Scan the lines below and report each one containing "router" by copying it.

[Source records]

● ● ● ●

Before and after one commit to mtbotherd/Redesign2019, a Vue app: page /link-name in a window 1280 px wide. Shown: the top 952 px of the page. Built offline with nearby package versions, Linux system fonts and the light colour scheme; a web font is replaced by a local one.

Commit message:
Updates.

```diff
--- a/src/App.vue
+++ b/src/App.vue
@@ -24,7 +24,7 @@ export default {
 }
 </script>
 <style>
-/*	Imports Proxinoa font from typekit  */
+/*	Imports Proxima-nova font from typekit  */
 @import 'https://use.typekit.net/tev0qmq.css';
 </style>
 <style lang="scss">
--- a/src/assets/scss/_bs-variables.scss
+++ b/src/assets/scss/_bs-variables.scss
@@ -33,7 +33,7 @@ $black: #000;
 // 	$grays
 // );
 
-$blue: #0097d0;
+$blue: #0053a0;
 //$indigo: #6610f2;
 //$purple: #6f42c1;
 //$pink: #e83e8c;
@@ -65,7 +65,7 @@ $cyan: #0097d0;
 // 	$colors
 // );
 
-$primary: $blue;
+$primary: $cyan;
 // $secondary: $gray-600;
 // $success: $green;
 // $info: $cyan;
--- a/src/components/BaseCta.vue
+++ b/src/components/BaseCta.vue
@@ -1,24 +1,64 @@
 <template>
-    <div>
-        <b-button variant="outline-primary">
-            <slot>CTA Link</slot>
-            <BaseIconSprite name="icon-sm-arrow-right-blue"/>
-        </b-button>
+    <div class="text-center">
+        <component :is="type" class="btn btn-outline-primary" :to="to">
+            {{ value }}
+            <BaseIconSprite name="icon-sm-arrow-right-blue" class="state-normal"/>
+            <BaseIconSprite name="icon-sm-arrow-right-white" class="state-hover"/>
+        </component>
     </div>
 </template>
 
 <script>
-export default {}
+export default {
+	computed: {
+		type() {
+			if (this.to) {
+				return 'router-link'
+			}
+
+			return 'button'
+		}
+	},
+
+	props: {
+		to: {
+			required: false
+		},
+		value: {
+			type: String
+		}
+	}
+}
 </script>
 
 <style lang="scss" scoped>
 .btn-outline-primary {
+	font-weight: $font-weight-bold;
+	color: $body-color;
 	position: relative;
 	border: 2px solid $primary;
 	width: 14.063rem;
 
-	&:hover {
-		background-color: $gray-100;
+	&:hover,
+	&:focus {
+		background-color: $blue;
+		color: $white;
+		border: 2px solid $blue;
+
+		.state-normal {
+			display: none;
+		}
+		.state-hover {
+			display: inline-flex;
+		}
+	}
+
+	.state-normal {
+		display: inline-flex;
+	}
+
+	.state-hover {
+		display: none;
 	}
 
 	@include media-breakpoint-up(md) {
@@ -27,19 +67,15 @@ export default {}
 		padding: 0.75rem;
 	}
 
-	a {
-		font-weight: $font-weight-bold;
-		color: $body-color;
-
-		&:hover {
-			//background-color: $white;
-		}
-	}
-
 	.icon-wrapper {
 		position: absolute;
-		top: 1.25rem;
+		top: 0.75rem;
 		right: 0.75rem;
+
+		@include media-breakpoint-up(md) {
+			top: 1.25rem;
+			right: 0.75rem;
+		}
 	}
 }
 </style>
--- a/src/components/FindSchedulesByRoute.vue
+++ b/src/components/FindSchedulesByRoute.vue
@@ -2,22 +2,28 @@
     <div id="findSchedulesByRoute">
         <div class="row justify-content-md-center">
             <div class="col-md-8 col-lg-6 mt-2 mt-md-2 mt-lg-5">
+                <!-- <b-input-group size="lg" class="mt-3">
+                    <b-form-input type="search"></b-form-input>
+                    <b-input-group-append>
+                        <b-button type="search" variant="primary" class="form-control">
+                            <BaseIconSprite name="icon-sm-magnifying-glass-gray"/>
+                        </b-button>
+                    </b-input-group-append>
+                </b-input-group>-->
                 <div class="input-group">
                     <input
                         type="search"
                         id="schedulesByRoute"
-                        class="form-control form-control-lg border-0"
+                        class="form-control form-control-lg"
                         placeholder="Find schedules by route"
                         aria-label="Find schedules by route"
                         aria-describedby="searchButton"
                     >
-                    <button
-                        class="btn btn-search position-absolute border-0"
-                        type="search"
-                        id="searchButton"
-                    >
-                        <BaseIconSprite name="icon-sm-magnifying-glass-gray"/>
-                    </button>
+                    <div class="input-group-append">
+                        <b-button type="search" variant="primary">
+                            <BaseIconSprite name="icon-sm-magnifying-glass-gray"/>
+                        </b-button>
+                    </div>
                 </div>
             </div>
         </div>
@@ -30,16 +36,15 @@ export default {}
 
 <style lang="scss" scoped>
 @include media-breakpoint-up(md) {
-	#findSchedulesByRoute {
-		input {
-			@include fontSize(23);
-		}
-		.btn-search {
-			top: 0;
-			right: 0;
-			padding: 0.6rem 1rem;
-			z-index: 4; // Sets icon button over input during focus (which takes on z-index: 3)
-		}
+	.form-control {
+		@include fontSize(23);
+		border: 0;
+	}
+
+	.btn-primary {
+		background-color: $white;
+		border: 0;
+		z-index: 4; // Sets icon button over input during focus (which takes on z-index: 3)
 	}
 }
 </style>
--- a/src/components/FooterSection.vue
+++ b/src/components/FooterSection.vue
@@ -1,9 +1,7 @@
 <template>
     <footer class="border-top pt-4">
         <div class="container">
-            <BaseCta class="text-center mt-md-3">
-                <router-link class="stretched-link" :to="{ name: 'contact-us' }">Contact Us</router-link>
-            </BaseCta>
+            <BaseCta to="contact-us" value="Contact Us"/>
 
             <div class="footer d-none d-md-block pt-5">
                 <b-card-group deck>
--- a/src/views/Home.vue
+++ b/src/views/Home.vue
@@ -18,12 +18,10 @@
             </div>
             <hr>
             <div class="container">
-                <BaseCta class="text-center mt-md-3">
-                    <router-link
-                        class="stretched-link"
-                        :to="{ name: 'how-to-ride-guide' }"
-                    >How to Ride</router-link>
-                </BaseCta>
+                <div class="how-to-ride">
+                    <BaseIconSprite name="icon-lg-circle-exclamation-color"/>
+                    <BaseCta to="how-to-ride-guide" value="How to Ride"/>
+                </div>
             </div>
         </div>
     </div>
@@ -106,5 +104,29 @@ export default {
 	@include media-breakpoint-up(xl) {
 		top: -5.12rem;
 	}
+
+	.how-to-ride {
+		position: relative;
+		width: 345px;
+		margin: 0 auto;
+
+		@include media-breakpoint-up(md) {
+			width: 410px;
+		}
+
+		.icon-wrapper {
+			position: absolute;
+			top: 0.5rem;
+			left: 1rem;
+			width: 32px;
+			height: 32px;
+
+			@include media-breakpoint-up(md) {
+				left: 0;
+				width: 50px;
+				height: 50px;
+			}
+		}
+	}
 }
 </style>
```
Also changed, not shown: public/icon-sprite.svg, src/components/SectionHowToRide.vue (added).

● ● ● ●

## Solution to this task:
+				return 'router-link'
-                <router-link class="stretched-link" :to="{ name: 'contact-us' }">Contact Us</router-link>
-                    <router-link
-                    >How to Ride</router-link>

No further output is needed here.